Why Be There?
YouTube is the most popular of almost 100 online video sites. Posting videos there or elsewhere online can help drive searchers to your website. Video can be used to establish your authority as an expert, rebroadcast commercials, or showcase customer testimonials.
Posting a video will quickly bring you to the attention of consumers who are searching online. And some videos really get around. For instance, in the last two years, more than 47,000 people have viewed a window installation video posted on YouTube by Maine contractor David Deschaine (daviddeschaine.com).
"There might be 200 guys in the area doing what you're doing," points out marketing and public relations expert Mark Shapiro, "but if the homeowner does a Google search under 'Web' or 'videos,' you'll come up much higher on the [search results] page."
What People Want To See
To get your video on YouTube, which claims to account for 60% of all videos watched online, you first have to make one. For Ben Timko, owner of 765Deck (765deck.net), in Clearfield, Pa., who is planning to expand his company's expertise in re-decking into a dealership program, video offers the perfect medium. Timko hired the teenage son of one of his employees to create a video and a YouTube channel for the company.
Deschaine taught himself to shoot videos using a Flip camcorder, and then to edit them and post them online. He now has more than 55 videos on YouTube.
Note that your company's website may need to be revamped or updated if you want to include video. When ABC Seamless updated and redesigned its site two years ago, the company moved to include the ability to post video. "We are committed to video as what people want to see on the Internet," marketing director Nick Goodroad says. The initial choice was between including a video portal as part of the site or posting videos on sites such as YouTube and linking to them.
If you're considering creating videos to post on online sites, Shapiro, who has produced lots of videos, suggests keeping them short. "Five two-minute videos are better than one 10-minute video," he says.

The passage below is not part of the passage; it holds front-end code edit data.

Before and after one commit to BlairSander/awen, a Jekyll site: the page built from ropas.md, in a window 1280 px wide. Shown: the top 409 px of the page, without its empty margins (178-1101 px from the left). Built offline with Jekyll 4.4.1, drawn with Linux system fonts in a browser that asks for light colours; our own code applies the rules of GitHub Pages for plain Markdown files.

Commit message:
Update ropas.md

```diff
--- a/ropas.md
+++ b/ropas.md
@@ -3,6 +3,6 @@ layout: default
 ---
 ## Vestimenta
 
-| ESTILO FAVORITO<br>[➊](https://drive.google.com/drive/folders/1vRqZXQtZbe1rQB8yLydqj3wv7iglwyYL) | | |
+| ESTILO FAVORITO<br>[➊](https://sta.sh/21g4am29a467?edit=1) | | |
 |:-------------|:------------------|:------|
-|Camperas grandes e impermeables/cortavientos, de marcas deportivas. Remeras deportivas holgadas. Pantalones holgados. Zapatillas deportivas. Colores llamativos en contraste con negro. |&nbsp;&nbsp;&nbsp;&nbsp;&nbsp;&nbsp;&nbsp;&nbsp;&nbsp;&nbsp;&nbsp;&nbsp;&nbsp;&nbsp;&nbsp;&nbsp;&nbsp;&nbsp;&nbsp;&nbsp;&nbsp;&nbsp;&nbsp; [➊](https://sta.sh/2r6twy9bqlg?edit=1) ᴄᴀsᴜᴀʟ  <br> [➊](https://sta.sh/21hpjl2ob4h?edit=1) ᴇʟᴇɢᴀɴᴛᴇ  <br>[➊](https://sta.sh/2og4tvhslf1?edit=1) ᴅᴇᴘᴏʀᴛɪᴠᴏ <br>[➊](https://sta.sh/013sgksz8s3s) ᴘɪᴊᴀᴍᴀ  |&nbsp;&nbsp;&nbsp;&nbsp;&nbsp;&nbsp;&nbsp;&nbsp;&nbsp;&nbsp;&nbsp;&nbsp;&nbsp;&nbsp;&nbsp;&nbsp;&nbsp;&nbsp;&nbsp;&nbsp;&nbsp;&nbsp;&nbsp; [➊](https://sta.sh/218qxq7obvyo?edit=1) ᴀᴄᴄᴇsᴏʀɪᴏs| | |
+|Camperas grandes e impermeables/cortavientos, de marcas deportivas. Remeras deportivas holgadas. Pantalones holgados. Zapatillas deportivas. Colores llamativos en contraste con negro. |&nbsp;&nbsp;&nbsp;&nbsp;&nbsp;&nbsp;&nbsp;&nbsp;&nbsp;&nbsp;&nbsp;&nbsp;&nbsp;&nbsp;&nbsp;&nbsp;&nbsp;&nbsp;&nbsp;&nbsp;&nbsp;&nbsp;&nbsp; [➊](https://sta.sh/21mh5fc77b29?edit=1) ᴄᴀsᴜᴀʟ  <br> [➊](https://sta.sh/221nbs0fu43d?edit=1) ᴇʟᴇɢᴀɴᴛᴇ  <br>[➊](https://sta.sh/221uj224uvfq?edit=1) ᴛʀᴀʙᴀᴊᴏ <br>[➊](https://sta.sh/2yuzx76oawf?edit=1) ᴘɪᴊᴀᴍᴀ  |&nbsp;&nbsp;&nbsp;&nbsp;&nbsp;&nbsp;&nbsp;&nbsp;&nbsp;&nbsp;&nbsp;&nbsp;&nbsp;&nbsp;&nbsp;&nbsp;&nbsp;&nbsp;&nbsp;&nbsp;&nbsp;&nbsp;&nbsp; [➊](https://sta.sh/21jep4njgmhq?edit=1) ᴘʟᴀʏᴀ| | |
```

What should you make videos of? Think about what your customers ask you, Shapiro says. He suggests that contractors make a list of the three most frequently asked homeowner questions and make videos that supply the answers to them.